→ **What needs to be done**
What follows is a set of entries. Repeat them exactly, but not their pictures.

(Stored records)
==============================
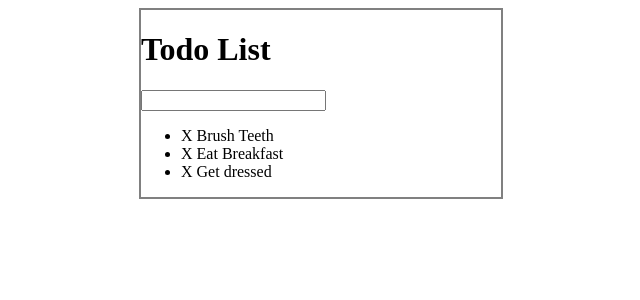
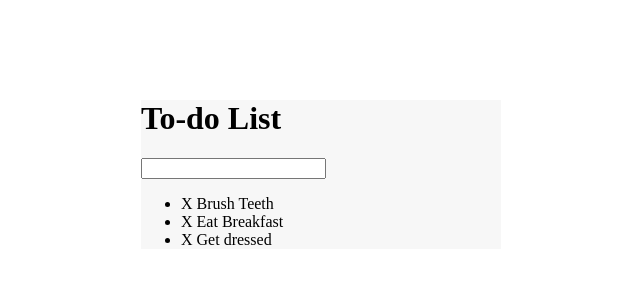
Before and after one commit to allenscheng/jQueryTodoApp, a PHP site: page /todoApp.html in a window 1280 px wide. Shown: the top 300 px of the page, without its empty margins (319-959 px from the left). Run offline with PHP 8.4, Linux system fonts and the light colour scheme.

Commit message:
added styling to center the todo list

```diff
--- a/assets/css/todoApp.css
+++ b/assets/css/todoApp.css
@@ -1,7 +1,8 @@
 #container {
-  border: 2px solid gray;
   width: 360px;
-  margin: 0 auto; //this centers the div on the webpage
+  margin: 100px auto; //100px, gives the top and bottom margin, auto centers the div on the webpage
+  box-shadow: 0 0 3px rgba(0, 0, 0, 0.1);
+  background: #f7f7f7;
 }
 
 .completed {
--- a/todoApp.html
+++ b/todoApp.html
@@ -3,12 +3,12 @@
 <head>
   <script type="text/javascript" src="assets/js/lib/jquery-3.3.1.min.js"></script>
   <link rel="stylesheet" type="text/css" href="assets/css/todoApp.css">
+  <link href="https://fonts.googleapis.com/css?family=Roboto" rel="stylesheet">
   <title></title>
 </head>
 <body>
   <div id="container">
-
-    <h1>Todo List</h1>
+    <h1>To-do List</h1>
     <input type="text" name="">
     <ul>
       <li><span>X</span> Brush Teeth</li>
```
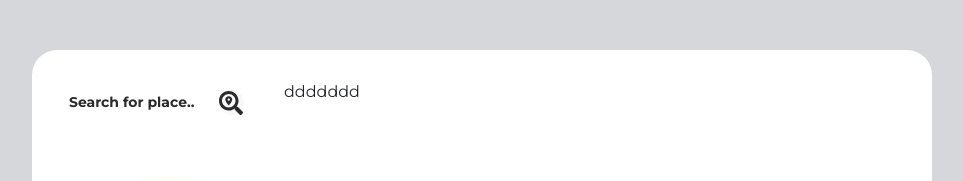
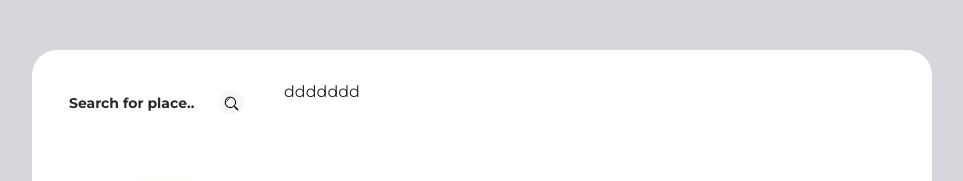
Before and after one commit to somayehmahjoob/react-weather-app, a React (Create React App) app: page / in a window 1280 px wide. Shown: the top 181 px of the page, without its empty margins (158-1121 px from the left). Built offline with nearby package versions, Linux system fonts and the light colour scheme.

Commit message:
[fixed][dbg] search-icon / remove some code of manifest

```diff
--- a/src/App.css
+++ b/src/App.css
@@ -62,6 +62,10 @@ hr {
   border: none;
   margin: 0 5px;
 }
+.search-form .img-search{
+  width: 17px;
+  height: 17px;
+}
 #submitButton {
   font-family: FontAwesome;
 }
--- a/src/Weather.js
+++ b/src/Weather.js
@@ -1,7 +1,8 @@
 import React from 'react';
 import { IconContext } from "react-icons";
-import { FaSearchLocation, FaWind, FaCloudversify } from 'react-icons/fa';
+import { FaWind, FaCloudversify } from 'react-icons/fa';
 import cloudy from './cloudy.png';
+import searchIcon from './search-icon.png';
 
 import './App.css';
 
@@ -15,9 +16,7 @@ export default function Weather(){
               <i className="fas fa-search"></i>
               <input type="search" placeholder="Search for place.." />
               <button id="submitButton">
-                <IconContext.Provider value={{ className: "weather-icon" }}>
-                  <FaSearchLocation />
-                </IconContext.Provider>
+                <img src={searchIcon} alt="search" className="img-search"/>
               </button>
             </form>
           </div>
```
Also changed, not shown: public/manifest.json, src/search-icon.png (added).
==============================
→ **Response area**
Before and after one commit to allenscheng/jQueryTodoApp, a PHP site: page /todoApp.html in a window 1280 px wide. Shown: the top 300 px of the page, without its empty margins (319-959 px from the left). Run offline with PHP 8.4, Linux system fonts and the light colour scheme.

Commit message:
added styling to center the todo list

```diff
--- a/assets/css/todoApp.css
+++ b/assets/css/todoApp.css
@@ -1,7 +1,8 @@
 #container {
-  border: 2px solid gray;
   width: 360px;
-  margin: 0 auto; //this centers the div on the webpage
+  margin: 100px auto; //100px, gives the top and bottom margin, auto centers the div on the webpage
+  box-shadow: 0 0 3px rgba(0, 0, 0, 0.1);
+  background: #f7f7f7;
 }
 
 .completed {
--- a/todoApp.html
+++ b/todoApp.html
@@ -3,12 +3,12 @@
 <head>
   <script type="text/javascript" src="assets/js/lib/jquery-3.3.1.min.js"></script>
   <link rel="stylesheet" type="text/css" href="assets/css/todoApp.css">
+  <link href="https://fonts.googleapis.com/css?family=Roboto" rel="stylesheet">
   <title></title>
 </head>
 <body>
   <div id="container">
-
-    <h1>Todo List</h1>
+    <h1>To-do List</h1>
     <input type="text" name="">
     <ul>
       <li><span>X</span> Brush Teeth</li>
```
Before and after one commit to somayehmahjoob/react-weather-app, a React (Create React App) app: page / in a window 1280 px wide. Shown: the top 181 px of the page, without its empty margins (158-1121 px from the left). Built offline with nearby package versions, Linux system fonts and the light colour scheme.

Commit message:
[fixed][dbg] search-icon / remove some code of manifest

```diff
--- a/src/App.css
+++ b/src/App.css
@@ -62,6 +62,10 @@ hr {
   border: none;
   margin: 0 5px;
 }
+.search-form .img-search{
+  width: 17px;
+  height: 17px;
+}
 #submitButton {
   font-family: FontAwesome;
 }
--- a/src/Weather.js
+++ b/src/Weather.js
@@ -1,7 +1,8 @@
 import React from 'react';
 import { IconContext } from "react-icons";
-import { FaSearchLocation, FaWind, FaCloudversify } from 'react-icons/fa';
+import { FaWind, FaCloudversify } from 'react-icons/fa';
 import cloudy from './cloudy.png';
+import searchIcon from './search-icon.png';
 
 import './App.css';
 
@@ -15,9 +16,7 @@ export default function Weather(){
               <i className="fas fa-search"></i>
               <input type="search" placeholder="Search for place.." />
               <button id="submitButton">
-                <IconContext.Provider value={{ className: "weather-icon" }}>
-                  <FaSearchLocation />
-                </IconContext.Provider>
+                <img src={searchIcon} alt="search" className="img-search"/>
               </button>
             </form>
           </div>
```
Also changed, not shown: public/manifest.json, src/search-icon.png (added).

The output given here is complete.